Dinner: Antico Ristoro di Cambi - located in the San Frediano neighborhood, this is one of my favorite places in Florence. It’s big, and brightly lit, and always full of locals. We started with crostini and we each ordered a glass of Tignanello. (they have a great wine by the glass selection). Domenico got ribolitta and I got pappa al pomodoro. Even though they are known for bistecca, we knew we were having that the next day, so went for the fried chicken and the fried rabbit and artichokes. Yum!
After dinner drinks: After this huge dinner we both needed a walk and then a grappa or amaro. We hung out in the Winter Garden of the St. Regis. I totally recommend this even if you’re not staying there. They have a piano player and it’s gorgeous and very comfortable and extremely grown up feeling.

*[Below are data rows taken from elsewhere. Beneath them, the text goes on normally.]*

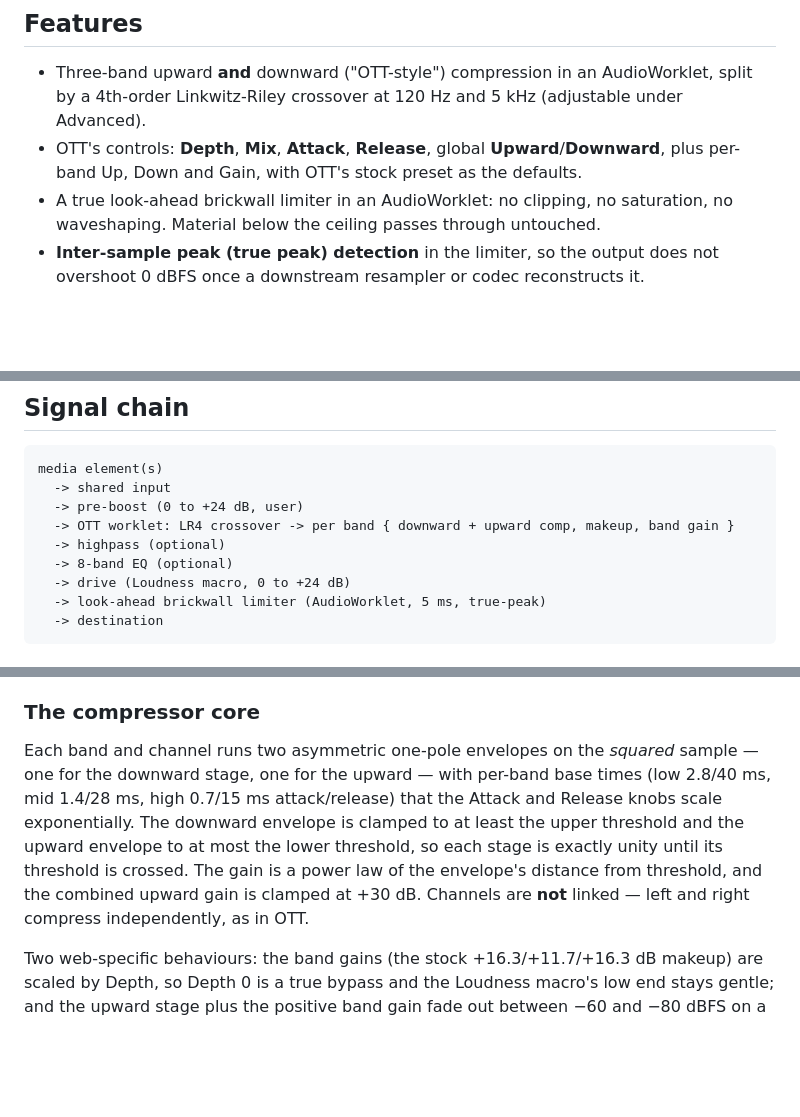
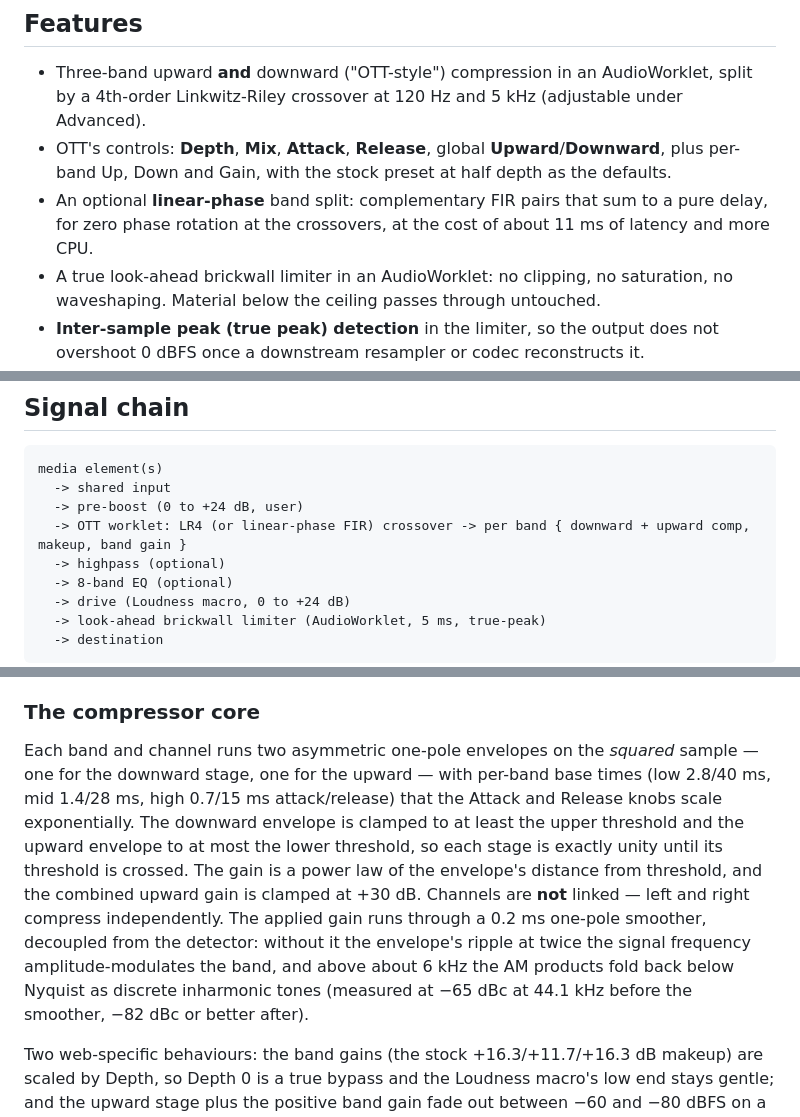
Before and after one commit to brettpreston/ThunderFox, a Markdown page: README.md, 3 parts joined by grey strips. GitHub-like rendering; blank space fills up the shorter version.

Commit message:
README: new defaults, linear phase, dual slider, test suite notes
Co-Authored-By: Claude Fable 5 <noreply@anthropic.com>

```diff
--- a/README.md
+++ b/README.md
@@ -7,7 +7,8 @@ The processing has three stages: an OTT-style multiband compressor, a graphic eq
 ## Features
 
 - Three-band upward **and** downward ("OTT-style") compression in an AudioWorklet, split by a 4th-order Linkwitz-Riley crossover at 120 Hz and 5 kHz (adjustable under Advanced).
-- OTT's controls: **Depth**, **Mix**, **Attack**, **Release**, global **Upward**/**Downward**, plus per-band Up, Down and Gain, with OTT's stock preset as the defaults.
+- OTT's controls: **Depth**, **Mix**, **Attack**, **Release**, global **Upward**/**Downward**, plus per-band Up, Down and Gain, with the stock preset at half depth as the defaults.
+- An optional **linear-phase** band split: complementary FIR pairs that sum to a pure delay, for zero phase rotation at the crossovers, at the cost of about 11 ms of latency and more CPU.
 - A true look-ahead brickwall limiter in an AudioWorklet: no clipping, no saturation, no waveshaping. Material below the ceiling passes through untouched.
 - **Inter-sample peak (true peak) detection** in the limiter, so the output does not overshoot 0 dBFS once a downstream resampler or codec reconstructs it.
 - A single Loudness macro that drives multiband depth and limiter drive together.
@@ -22,7 +23,7 @@ The processing has three stages: an OTT-style multiband compressor, a graphic eq
 media element(s)
   -> shared input
   -> pre-boost (0 to +24 dB, user)
-  -> OTT worklet: LR4 crossover -> per band { downward + upward comp, makeup, band gain }
+  -> OTT worklet: LR4 (or linear-phase FIR) crossover -> per band { downward + upward comp, makeup, band gain }
   -> highpass (optional)
   -> 8-band EQ (optional)
   -> drive (Loudness macro, 0 to +24 dB)
@@ -52,7 +53,7 @@ because `(s^2 + 1)^2 - 2 s^2 = s^4 + 1`. Splitting twice therefore leaves the lo
 
 ### The compressor core
 
- Each band and channel runs two asymmetric one-pole envelopes on the *squared* sample — one for the downward stage, one for the upward — with per-band base times (low 2.8/40 ms, mid 1.4/28 ms, high 0.7/15 ms attack/release) that the Attack and Release knobs scale exponentially. The downward envelope is clamped to at least the upper threshold and the upward envelope to at most the lower threshold, so each stage is exactly unity until its threshold is crossed. The gain is a power law of the envelope's distance from threshold, and the combined upward gain is clamped at +30 dB. Channels are **not** linked — left and right compress independently, as in OTT.
+ Each band and channel runs two asymmetric one-pole envelopes on the *squared* sample — one for the downward stage, one for the upward — with per-band base times (low 2.8/40 ms, mid 1.4/28 ms, high 0.7/15 ms attack/release) that the Attack and Release knobs scale exponentially. The downward envelope is clamped to at least the upper threshold and the upward envelope to at most the lower threshold, so each stage is exactly unity until its threshold is crossed. The gain is a power law of the envelope's distance from threshold, and the combined upward gain is clamped at +30 dB. Channels are **not** linked — left and right compress independently. The applied gain runs through a 0.2 ms one-pole smoother, decoupled from the detector: without it the envelope's ripple at twice the signal frequency amplitude-modulates the band, and above about 6 kHz the AM products fold back below Nyquist as discrete inharmonic tones (measured at −65 dBc at 44.1 kHz before the smoother, −82 dBc or better after).
 
 Two web-specific behaviours: the band gains (the stock +16.3/+11.7/+16.3 dB makeup) are scaled by Depth, so Depth 0 is a true bypass and the Loudness macro's low end stays gentle; and the upward stage plus the positive band gain fade out between −60 and −80 dBFS on a slow envelope of their own (20 ms up, 400 ms down). Without that fade, a noise floor or the gap between tracks comes up by 30 dB plus makeup.
 
```
Also changed, not shown: other parts of README.md (+4 -2 lines).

Room Service: We had coffee in our room and had a slow lazy morning.
Late Morning Snack: We stopped by Procacci for a truffle panino and an espresso. This is the prefect pre-museum munch.
Museum: Exhibition at Palazzo Strozzi. (there is always something great there)
Shopping: Santa Maria Novella to pick up some soap.
Lunch: Sostanza, because no trip to Florence is complete without a meal here. We had the house wine, cups of broth to warm us up and then the tortino di carciofi to split. Although I usually get the butter chicken we decided to get the bistecca fiorentina which was amazing. Sides of beans and spinach. Their famous merengue cake for dessert.
Rest: Nap and coffee in our fabulous suite
Afternoon: Antico Setificio Fiorentino has been looming luxury fabrics for centuires. We talked our way in, but I think you usually have to contact them ahead of time and pay for a tour. If you aren’t able to book a tour, visit Bartolozzi for an equally atmospheric artisan workshop.
Tea Time: I love the cozy tea room La Via del Te. It’s the perfect place to warm up on a winter afternoon.
Cocktails: I met up with Kacie Rose (she’s a very famous Tiktoker, travel advisor and an all around great person) at The St. Regis for martinis.
Dinner: Domenico and I meant to go to Cocco Lezzone but somehow we ended up having another round of cocktails and decided to have dinner in the hotel’s beautiful restaurant.
Checked out and left our bags at hotel.
Museum: Bargello - We had the entire place to ourselves.
Walked over the Ponte Vecchio - Because if you don’t walk on the Ponte Vecchio have you really been in Florence?
Lunch: Trattoria Camillo: We actually wanted to have dinner here, but they are closed Monday and Tuesday. I love this place so much. We each Glass of Chianti Classico Riserva and shared Fried Artichokes and Celeriac salad to start. Domenico had Ceciata (Pork stewed with chickpeas) and I had Sweetbreads and artichokes. Crispy fried potatoes on the side and the best tiramisu in town for dessert.
Picked up our bags and headed to the Station and back to Rome.
Thank you for all the feedback about TikTok. Since so many of you mentioned you didn’t use it and didn’t want to, I’ve started a new series for paying subscribers of this newsletter, sharing versions of my TikTok videos along with useful links. Last week’s post was a trip to the Farmer’s Market along with lots of recipes about how to use the vegetables I bought. And I’ll be sharing a few videos I shot in Florence soon.
What a fun read!!!
As the emoji suggests, it was offered more in jest. There is a degree of truth to it, however, as Americans are rarely seen in this beautiful part of Italy. Rather, they succumb to the mainstream advertising about Tuscany. So, as an American, I relish the opportunity to spend time in a place where my countrymen are not crawling all over the place.
If you continue to feel this is odd, please feel free to block me from further communication on your site.